PROVIDED DATA >>
____________________

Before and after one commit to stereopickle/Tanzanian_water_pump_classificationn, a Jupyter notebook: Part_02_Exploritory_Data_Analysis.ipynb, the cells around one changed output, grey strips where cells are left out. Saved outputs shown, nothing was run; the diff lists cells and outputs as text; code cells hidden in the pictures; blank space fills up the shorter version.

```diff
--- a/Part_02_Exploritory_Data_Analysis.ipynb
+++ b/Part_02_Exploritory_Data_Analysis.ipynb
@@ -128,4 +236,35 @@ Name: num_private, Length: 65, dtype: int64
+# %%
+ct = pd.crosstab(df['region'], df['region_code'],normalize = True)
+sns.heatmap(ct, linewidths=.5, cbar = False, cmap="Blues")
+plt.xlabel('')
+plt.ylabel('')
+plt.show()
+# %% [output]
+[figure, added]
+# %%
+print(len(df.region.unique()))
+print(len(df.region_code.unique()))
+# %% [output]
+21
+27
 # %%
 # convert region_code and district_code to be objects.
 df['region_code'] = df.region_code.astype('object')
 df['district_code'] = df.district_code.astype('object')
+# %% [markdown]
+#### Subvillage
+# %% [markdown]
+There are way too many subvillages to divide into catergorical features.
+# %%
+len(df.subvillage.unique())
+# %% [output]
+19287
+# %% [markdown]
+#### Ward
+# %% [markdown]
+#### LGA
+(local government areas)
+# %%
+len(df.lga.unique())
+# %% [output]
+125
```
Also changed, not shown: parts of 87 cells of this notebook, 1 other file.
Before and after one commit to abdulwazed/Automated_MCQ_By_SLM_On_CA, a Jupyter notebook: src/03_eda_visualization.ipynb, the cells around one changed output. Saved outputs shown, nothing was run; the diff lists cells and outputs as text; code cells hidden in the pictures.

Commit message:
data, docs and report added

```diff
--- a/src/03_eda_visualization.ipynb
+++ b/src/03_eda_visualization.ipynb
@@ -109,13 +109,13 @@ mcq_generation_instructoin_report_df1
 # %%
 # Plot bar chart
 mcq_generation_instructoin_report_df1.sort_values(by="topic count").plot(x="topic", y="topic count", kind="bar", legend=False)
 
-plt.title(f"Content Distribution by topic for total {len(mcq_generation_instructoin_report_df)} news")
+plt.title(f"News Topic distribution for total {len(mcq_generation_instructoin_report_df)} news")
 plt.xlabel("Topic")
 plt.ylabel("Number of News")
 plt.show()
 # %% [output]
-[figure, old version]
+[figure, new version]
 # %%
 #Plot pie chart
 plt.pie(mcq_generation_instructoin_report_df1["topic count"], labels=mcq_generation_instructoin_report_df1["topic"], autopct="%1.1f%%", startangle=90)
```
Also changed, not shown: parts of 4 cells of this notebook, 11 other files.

____________________

EXERCISE AIM >>
Write the records above out again precisely.

EXERCISE SOLUTION >>
Before and after one commit to stereopickle/Tanzanian_water_pump_classificationn, a Jupyter notebook: Part_02_Exploritory_Data_Analysis.ipynb, the cells around one changed output, grey strips where cells are left out. Saved outputs shown, nothing was run; the diff lists cells and outputs as text; code cells hidden in the pictures; blank space fills up the shorter version.

```diff
--- a/Part_02_Exploritory_Data_Analysis.ipynb
+++ b/Part_02_Exploritory_Data_Analysis.ipynb
@@ -128,4 +236,35 @@ Name: num_private, Length: 65, dtype: int64
+# %%
+ct = pd.crosstab(df['region'], df['region_code'],normalize = True)
+sns.heatmap(ct, linewidths=.5, cbar = False, cmap="Blues")
+plt.xlabel('')
+plt.ylabel('')
+plt.show()
+# %% [output]
+[figure, added]
+# %%
+print(len(df.region.unique()))
+print(len(df.region_code.unique()))
+# %% [output]
+21
+27
 # %%
 # convert region_code and district_code to be objects.
 df['region_code'] = df.region_code.astype('object')
 df['district_code'] = df.district_code.astype('object')
+# %% [markdown]
+#### Subvillage
+# %% [markdown]
+There are way too many subvillages to divide into catergorical features.
+# %%
+len(df.subvillage.unique())
+# %% [output]
+19287
+# %% [markdown]
+#### Ward
+# %% [markdown]
+#### LGA
+(local government areas)
+# %%
+len(df.lga.unique())
+# %% [output]
+125
```
Also changed, not shown: parts of 87 cells of this notebook, 1 other file.
Before and after one commit to abdulwazed/Automated_MCQ_By_SLM_On_CA, a Jupyter notebook: src/03_eda_visualization.ipynb, the cells around one changed output. Saved outputs shown, nothing was run; the diff lists cells and outputs as text; code cells hidden in the pictures.

Commit message:
data, docs and report added

```diff
--- a/src/03_eda_visualization.ipynb
+++ b/src/03_eda_visualization.ipynb
@@ -109,13 +109,13 @@ mcq_generation_instructoin_report_df1
 # %%
 # Plot bar chart
 mcq_generation_instructoin_report_df1.sort_values(by="topic count").plot(x="topic", y="topic count", kind="bar", legend=False)
 
-plt.title(f"Content Distribution by topic for total {len(mcq_generation_instructoin_report_df)} news")
+plt.title(f"News Topic distribution for total {len(mcq_generation_instructoin_report_df)} news")
 plt.xlabel("Topic")
 plt.ylabel("Number of News")
 plt.show()
 # %% [output]
-[figure, old version]
+[figure, new version]
 # %%
 #Plot pie chart
 plt.pie(mcq_generation_instructoin_report_df1["topic count"], labels=mcq_generation_instructoin_report_df1["topic"], autopct="%1.1f%%", startangle=90)
```
Also changed, not shown: parts of 4 cells of this notebook, 11 other files.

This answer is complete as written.